New York has settled a class action lawsuit for $14 million after reportedly issuing tens of thousands of improper citations to truck drivers in what has been called a “massive parking ticket scandal.”
Lawsuit: New York Tried To Raise Revenue With Parking Ticket Scheme
According to the suit, New York attempted to raise revenue by allowing delivery truck drivers to enroll in the little known “Stipulated Fine Program”, which was supposed to give them special privileges. Those privileges included exemption from paying for double parking tickets. It also qualified them to pay reduced fines for other violations.
New York Hits Truck Drivers With 60,000 Parking Tickets That Should Not Have Been Written
Enrollment for the Stipulated Fine Program began in 2004, but the lawsuit alleges that in 2006, New York traffic police started issuing double parked trucks $40 tickets for lane obstruction — an offense that was not covered under the Stipulated Fine Program. The lawsuit says that police dolled out 60,000 lane obstruction tickets costing truck drivers $5 million between 2006 and 2010 as part of a “revenue raising scheme”. Worse, truckers enrolled in the program waived their rights to a hearing to fight the tickets.
NYTDA: Officials Caught “Red-Handed” In “Scandal”
New York did not admit to wrong-doing during the settlement, but according to New York Trucking and Delivery Association chairman Ken Thorpe, the fact that they settled for such a large sum is telling: “While the city admitted no liability in the settlement, it is a safe bet that they did not pay $14 million to return parking ticket money if the traffic division had not been caught red-handed in a massive parking ticket scandal.”
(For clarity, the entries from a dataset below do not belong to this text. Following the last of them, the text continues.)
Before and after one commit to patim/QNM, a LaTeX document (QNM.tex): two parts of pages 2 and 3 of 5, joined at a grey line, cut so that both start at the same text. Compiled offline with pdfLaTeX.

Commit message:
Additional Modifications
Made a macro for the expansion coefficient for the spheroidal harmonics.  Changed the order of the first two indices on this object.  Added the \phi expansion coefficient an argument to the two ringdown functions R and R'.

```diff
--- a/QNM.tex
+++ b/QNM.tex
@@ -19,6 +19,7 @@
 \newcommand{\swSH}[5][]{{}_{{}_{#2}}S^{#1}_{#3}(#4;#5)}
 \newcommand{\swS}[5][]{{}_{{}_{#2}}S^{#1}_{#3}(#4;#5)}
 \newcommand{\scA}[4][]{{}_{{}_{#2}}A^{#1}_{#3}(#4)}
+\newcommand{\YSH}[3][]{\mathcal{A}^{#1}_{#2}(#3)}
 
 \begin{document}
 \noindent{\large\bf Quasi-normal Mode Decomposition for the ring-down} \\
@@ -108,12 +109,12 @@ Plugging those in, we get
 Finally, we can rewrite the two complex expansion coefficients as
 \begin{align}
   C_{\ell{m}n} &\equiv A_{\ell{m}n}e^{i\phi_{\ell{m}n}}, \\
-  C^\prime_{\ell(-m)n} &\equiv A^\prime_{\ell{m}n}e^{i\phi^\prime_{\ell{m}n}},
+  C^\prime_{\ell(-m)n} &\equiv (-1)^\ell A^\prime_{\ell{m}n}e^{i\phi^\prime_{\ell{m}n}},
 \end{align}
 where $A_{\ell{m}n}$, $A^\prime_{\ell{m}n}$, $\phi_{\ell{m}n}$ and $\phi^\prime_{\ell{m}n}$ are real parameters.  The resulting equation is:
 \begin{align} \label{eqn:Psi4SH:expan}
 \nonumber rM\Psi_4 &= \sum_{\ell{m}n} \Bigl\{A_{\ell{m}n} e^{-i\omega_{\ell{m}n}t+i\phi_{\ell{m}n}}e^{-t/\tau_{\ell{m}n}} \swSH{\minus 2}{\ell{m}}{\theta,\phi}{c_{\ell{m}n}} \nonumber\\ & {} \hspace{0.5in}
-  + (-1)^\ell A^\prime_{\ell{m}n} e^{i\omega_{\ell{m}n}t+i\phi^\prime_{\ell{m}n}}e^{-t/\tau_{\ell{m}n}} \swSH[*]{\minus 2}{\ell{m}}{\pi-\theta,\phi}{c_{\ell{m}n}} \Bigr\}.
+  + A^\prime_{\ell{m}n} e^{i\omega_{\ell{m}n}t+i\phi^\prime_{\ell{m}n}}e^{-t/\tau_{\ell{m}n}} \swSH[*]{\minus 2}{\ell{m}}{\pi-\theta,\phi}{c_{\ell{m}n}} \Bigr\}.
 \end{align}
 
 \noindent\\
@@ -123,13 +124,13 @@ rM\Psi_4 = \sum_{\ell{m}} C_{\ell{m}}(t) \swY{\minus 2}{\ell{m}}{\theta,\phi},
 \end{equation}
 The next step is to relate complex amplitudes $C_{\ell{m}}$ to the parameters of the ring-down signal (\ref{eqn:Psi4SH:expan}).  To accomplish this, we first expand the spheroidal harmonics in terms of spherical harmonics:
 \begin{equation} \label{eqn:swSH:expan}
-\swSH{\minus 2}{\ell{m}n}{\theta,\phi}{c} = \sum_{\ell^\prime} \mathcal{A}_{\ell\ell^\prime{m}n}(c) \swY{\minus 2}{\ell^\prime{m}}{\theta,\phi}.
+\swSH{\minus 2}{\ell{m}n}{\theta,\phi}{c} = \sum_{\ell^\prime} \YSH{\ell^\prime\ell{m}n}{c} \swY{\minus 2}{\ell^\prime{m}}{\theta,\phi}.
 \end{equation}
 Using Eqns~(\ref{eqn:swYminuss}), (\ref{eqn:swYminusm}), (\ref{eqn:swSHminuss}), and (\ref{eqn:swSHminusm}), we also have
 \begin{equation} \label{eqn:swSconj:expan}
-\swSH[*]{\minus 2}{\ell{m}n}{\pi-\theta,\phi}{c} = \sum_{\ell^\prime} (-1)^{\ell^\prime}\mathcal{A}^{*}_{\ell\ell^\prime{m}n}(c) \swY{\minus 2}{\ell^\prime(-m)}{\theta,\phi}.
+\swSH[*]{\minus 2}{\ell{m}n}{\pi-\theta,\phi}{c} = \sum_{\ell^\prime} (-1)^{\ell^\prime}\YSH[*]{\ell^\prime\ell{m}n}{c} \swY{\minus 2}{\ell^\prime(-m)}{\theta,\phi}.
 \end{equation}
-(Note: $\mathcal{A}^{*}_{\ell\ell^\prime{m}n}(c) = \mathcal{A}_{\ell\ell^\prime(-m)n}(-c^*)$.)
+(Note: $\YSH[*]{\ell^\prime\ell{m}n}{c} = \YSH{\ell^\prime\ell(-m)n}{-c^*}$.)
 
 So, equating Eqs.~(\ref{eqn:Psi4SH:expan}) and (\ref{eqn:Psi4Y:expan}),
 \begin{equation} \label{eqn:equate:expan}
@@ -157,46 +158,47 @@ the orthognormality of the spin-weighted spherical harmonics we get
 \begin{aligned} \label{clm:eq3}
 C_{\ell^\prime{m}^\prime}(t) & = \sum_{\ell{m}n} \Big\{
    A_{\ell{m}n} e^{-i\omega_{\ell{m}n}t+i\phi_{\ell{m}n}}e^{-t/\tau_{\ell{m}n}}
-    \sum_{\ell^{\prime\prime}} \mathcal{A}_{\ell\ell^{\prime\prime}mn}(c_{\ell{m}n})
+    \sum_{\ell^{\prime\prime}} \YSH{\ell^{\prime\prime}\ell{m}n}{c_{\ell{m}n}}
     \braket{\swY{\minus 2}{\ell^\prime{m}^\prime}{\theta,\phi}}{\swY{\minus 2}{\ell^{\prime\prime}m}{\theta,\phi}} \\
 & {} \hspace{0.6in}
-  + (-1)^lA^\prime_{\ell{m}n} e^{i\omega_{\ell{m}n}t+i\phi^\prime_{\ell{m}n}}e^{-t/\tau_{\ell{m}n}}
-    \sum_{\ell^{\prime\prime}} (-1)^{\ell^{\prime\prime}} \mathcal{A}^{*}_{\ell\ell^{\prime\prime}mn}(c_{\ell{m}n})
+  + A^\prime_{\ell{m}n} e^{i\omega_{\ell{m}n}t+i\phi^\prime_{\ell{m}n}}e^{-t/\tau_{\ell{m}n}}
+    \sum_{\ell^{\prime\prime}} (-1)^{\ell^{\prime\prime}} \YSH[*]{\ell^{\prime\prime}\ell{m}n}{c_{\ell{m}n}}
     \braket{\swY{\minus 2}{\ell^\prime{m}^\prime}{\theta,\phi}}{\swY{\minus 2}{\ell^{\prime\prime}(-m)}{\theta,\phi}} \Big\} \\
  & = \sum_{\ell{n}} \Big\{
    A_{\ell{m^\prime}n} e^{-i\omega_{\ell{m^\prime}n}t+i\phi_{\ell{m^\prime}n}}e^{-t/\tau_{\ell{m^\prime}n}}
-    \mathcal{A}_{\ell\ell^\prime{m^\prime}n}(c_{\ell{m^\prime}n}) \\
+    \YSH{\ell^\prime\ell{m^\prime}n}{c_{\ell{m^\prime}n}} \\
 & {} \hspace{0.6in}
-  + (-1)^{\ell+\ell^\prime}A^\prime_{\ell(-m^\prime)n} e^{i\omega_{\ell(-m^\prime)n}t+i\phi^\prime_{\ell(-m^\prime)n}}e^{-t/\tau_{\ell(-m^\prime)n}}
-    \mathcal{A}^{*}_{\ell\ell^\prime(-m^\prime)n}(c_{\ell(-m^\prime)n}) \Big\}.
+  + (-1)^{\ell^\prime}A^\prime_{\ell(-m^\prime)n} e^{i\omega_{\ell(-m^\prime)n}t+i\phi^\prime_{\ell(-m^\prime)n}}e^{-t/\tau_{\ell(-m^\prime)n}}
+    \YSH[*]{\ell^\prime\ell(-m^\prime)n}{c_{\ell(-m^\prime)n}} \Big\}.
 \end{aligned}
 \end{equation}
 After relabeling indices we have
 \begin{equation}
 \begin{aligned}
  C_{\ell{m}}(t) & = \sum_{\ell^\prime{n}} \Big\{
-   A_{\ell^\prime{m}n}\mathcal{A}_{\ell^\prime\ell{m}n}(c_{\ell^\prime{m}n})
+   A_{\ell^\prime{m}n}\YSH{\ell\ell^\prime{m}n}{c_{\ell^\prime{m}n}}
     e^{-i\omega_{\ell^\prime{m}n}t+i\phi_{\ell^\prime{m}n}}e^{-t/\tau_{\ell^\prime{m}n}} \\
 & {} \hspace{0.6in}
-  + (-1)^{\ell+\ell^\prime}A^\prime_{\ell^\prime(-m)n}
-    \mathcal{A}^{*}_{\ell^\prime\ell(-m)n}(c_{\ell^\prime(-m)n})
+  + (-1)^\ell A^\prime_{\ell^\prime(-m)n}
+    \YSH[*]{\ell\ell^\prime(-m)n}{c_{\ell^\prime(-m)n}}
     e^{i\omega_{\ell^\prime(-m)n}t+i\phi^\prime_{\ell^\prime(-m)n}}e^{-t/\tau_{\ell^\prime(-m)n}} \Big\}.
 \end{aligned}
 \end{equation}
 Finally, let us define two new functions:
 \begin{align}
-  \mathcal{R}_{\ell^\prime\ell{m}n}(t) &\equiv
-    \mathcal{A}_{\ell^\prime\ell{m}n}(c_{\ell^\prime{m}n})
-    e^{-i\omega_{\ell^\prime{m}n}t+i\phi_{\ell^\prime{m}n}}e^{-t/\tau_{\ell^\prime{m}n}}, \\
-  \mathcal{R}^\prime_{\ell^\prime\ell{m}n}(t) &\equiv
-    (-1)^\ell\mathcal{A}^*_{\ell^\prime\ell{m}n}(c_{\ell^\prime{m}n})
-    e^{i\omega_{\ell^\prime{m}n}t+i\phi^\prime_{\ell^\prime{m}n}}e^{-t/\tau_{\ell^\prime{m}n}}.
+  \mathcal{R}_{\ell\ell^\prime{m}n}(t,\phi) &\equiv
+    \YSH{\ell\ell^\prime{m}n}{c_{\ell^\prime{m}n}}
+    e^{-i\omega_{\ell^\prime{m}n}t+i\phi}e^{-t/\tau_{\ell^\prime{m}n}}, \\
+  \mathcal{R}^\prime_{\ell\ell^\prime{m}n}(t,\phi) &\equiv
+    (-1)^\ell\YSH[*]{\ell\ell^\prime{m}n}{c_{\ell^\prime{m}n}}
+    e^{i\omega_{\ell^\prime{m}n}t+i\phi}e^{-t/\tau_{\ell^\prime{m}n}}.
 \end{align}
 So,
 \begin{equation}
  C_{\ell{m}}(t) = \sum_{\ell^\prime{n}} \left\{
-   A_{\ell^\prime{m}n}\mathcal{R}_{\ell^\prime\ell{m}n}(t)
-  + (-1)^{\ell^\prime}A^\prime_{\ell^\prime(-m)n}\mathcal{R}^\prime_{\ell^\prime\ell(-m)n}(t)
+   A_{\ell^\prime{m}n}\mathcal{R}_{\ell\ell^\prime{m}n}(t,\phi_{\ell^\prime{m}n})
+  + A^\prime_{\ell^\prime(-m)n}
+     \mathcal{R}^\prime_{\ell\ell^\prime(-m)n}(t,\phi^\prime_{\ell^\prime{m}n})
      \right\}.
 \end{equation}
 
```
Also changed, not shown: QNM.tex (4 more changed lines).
“We believe the proposed settlement is in the best interest of all parties,” said a spokesperson for the city.